* Task:
Check each line of the listing for the string "from", then state how many lines have it. Only the number is wanted.

* Supplied material:
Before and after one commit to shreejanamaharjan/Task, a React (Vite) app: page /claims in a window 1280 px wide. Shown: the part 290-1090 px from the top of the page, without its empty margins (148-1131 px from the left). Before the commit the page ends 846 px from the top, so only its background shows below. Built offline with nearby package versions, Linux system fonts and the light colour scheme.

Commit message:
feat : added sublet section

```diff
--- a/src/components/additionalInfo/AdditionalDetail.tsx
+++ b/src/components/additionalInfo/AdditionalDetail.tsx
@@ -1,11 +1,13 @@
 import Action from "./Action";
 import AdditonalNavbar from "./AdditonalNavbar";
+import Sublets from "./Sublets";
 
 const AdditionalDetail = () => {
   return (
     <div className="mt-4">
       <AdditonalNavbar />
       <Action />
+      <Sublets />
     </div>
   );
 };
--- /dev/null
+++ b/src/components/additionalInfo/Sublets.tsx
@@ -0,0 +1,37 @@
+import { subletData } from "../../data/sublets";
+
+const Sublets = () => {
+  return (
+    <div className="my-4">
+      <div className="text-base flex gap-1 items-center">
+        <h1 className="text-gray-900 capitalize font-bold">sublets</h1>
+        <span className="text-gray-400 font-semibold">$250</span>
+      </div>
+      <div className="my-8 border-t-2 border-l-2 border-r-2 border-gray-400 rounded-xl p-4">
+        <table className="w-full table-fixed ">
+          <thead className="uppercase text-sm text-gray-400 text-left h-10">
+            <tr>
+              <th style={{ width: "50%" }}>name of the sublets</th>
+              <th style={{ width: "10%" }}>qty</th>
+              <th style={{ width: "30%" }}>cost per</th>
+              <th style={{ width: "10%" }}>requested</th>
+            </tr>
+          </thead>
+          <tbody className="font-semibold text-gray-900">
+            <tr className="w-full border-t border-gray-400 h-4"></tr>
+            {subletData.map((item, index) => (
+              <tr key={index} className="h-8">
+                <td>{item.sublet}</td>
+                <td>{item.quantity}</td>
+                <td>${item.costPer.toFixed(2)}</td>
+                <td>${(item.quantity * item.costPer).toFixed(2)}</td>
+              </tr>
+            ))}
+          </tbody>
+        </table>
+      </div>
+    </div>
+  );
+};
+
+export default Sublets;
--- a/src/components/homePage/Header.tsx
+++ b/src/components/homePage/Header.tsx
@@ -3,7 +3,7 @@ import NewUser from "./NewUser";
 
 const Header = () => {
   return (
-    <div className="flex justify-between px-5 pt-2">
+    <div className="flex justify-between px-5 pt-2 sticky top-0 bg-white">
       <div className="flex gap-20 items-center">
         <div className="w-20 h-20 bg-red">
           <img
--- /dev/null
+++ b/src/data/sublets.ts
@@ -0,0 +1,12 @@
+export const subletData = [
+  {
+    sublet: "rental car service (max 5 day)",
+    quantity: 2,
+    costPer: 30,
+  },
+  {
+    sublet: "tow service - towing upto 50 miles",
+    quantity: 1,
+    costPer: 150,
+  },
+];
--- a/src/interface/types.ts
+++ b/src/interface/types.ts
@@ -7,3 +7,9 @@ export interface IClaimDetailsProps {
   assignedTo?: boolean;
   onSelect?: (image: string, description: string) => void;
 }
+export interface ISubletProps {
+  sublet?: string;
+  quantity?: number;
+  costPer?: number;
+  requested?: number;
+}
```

* Your solution:
6